Medical-school faculty members can be divided into potential textbook writers and researchers. Nowadays the latter generally have more prestige. As a consequence, textbook-writing is no longer a surefooted path to great renown and, since competition between books is lively, not even a reliable panacea for the relief of economic distress. This latest addition to the growing list of new textbooks on pathology has much that is commendable, and it should find favor with a multitude of second-year medical students. It represents a happy compromise between crenated, compact digests and obese, encyclopedic volumes replete with fine print. Fallis' book is crammed with factual information and should get its readers safely through their various jousts with examiners, whether these be institutional or national.
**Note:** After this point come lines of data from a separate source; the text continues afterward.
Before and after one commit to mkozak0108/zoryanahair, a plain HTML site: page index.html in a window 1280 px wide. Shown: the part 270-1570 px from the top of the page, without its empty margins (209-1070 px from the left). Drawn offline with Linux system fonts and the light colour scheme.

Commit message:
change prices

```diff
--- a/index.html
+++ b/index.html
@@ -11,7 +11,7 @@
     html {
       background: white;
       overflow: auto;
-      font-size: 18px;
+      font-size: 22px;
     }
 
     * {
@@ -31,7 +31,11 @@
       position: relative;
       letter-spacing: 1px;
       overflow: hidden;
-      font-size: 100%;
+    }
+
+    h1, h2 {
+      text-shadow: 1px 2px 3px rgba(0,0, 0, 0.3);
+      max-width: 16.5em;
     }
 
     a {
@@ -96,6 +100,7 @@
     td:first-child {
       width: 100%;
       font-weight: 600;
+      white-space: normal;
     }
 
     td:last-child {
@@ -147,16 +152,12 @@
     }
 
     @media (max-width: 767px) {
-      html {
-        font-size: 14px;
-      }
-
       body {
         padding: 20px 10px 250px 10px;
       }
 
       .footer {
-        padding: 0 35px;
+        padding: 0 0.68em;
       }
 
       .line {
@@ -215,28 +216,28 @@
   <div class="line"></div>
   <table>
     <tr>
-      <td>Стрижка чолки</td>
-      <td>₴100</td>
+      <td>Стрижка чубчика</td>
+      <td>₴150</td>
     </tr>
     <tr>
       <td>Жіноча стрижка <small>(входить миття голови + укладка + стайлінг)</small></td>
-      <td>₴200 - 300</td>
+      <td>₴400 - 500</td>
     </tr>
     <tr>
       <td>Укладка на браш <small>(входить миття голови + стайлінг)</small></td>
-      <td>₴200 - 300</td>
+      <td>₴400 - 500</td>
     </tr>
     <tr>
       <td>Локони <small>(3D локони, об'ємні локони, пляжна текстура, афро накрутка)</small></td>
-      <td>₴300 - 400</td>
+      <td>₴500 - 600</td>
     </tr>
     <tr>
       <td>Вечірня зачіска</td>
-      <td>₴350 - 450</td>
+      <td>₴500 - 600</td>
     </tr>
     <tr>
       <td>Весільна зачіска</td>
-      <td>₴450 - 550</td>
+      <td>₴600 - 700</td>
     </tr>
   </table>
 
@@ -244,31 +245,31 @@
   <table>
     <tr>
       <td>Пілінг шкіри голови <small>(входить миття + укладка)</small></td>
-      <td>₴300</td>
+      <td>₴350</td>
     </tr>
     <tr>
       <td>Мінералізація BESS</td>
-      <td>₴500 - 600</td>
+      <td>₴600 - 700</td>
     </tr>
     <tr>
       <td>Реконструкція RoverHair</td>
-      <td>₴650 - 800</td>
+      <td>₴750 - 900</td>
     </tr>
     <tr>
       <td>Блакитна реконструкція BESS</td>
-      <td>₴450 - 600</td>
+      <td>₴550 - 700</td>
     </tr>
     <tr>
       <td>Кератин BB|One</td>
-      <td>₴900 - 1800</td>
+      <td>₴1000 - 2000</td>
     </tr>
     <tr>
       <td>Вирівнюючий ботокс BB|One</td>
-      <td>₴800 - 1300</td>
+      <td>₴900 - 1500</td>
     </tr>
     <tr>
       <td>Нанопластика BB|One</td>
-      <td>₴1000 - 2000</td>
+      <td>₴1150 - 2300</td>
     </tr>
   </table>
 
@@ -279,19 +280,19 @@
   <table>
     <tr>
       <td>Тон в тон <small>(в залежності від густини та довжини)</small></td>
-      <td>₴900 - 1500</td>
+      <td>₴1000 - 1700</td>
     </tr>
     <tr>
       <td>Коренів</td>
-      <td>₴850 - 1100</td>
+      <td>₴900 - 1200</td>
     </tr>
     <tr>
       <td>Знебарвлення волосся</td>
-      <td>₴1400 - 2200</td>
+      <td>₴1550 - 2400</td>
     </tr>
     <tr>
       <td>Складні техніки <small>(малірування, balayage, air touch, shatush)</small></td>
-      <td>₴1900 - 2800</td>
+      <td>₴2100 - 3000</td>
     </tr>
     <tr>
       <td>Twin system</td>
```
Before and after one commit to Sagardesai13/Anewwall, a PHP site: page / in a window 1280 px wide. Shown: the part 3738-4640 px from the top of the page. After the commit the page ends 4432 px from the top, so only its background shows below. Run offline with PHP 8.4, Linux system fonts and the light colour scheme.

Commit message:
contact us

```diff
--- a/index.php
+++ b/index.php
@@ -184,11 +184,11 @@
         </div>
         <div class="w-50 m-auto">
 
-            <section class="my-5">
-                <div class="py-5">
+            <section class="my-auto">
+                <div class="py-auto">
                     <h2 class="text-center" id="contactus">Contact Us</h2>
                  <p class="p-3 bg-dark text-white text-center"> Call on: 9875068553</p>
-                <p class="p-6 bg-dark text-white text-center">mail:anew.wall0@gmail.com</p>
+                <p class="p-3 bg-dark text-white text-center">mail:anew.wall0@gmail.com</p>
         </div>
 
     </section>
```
For the inquisitive or competitive-minded student there are ample lists of references at the end of each section.
Cellular pathology as unfolded by the light microscope has reached the